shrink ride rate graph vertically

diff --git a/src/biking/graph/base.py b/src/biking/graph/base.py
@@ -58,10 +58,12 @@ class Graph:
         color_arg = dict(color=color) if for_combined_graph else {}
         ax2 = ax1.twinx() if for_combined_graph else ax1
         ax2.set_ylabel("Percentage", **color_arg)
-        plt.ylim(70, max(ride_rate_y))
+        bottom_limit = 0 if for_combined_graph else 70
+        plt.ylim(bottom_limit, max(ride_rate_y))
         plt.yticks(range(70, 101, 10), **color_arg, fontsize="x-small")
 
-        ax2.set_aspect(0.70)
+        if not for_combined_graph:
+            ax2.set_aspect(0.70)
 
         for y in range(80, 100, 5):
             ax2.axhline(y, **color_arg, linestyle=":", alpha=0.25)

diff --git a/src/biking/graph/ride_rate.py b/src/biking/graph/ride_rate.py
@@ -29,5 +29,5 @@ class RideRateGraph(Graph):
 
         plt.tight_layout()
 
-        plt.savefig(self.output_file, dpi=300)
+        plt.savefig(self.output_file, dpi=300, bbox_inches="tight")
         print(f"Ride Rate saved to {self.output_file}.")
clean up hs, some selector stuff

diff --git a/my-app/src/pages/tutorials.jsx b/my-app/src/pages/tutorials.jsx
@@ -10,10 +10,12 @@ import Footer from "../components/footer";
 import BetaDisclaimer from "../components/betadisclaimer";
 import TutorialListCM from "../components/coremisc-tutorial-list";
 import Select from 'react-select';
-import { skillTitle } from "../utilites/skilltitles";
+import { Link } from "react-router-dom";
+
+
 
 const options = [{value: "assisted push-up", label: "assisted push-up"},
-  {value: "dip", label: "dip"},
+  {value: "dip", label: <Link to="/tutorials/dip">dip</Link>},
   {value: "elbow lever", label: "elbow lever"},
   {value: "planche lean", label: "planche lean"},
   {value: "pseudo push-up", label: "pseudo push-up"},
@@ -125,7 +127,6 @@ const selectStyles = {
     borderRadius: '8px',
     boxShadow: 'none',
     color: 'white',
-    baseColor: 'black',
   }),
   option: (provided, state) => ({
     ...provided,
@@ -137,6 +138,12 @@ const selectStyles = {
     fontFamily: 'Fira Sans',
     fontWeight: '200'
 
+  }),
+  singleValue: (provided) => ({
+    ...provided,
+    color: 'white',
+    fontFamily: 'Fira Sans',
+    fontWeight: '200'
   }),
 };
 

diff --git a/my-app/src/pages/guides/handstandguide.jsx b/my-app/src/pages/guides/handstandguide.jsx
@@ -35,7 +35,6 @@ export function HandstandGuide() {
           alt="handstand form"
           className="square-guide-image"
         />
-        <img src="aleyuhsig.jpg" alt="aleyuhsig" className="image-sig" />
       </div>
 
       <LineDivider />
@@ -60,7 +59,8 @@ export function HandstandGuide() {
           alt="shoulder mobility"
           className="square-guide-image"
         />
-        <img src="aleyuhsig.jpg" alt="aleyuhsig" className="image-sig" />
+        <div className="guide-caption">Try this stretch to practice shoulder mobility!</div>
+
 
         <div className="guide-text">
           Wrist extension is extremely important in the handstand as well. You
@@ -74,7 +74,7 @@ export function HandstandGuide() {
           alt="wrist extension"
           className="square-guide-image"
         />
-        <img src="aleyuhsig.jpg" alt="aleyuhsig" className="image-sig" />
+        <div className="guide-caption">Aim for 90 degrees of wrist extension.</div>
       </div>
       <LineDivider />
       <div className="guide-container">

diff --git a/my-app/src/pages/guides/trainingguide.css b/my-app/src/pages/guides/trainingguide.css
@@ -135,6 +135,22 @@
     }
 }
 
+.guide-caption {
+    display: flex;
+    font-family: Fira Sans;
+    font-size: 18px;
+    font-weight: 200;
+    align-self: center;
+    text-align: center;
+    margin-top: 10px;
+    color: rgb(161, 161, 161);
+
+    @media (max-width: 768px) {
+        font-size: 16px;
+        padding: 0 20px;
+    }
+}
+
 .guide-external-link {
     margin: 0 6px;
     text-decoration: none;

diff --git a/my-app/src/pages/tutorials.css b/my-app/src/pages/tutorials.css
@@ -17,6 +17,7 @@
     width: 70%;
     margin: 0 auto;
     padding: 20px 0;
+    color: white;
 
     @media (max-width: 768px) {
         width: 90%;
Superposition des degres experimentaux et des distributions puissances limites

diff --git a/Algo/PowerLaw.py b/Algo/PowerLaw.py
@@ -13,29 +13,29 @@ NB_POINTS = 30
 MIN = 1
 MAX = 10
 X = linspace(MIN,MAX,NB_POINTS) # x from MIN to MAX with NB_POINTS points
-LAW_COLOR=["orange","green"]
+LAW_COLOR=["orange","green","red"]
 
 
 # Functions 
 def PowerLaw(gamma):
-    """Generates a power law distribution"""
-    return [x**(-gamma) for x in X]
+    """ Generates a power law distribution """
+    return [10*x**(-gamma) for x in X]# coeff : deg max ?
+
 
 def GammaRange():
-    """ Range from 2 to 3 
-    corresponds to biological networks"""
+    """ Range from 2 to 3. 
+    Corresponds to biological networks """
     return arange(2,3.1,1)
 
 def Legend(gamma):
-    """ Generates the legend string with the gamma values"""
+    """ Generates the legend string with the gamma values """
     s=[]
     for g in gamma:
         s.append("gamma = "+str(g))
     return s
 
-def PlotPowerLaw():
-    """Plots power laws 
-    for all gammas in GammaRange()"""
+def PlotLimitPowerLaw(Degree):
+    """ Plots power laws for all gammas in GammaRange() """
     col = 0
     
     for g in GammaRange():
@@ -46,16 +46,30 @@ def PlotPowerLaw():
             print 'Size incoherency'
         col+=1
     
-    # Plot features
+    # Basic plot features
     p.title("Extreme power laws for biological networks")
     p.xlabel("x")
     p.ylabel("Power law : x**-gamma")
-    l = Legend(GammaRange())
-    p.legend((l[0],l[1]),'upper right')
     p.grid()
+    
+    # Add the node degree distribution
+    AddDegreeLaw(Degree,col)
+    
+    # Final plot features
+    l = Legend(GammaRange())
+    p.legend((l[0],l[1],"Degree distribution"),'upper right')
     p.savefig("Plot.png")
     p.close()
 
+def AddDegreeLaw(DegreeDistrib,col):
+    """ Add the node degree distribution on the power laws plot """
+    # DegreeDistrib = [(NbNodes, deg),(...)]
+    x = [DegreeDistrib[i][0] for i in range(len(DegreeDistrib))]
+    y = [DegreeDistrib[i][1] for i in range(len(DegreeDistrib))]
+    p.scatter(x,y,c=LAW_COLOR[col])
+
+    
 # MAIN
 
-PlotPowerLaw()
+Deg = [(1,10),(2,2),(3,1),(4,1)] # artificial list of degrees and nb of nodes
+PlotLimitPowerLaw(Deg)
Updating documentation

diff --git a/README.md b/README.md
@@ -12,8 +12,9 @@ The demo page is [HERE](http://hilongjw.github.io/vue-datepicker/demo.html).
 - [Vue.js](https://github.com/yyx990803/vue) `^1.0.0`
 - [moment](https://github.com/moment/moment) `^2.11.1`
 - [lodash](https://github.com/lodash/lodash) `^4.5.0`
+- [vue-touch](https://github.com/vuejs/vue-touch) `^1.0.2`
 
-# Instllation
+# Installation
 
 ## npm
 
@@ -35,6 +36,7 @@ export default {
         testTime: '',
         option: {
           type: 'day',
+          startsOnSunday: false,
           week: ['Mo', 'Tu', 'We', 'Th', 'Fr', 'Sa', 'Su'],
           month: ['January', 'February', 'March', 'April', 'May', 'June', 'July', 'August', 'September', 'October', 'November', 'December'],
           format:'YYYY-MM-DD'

━━━━

• Requirement: Using the records above, work out the number of lines that contain "text" and write only that number.

• Answer to the problem: 3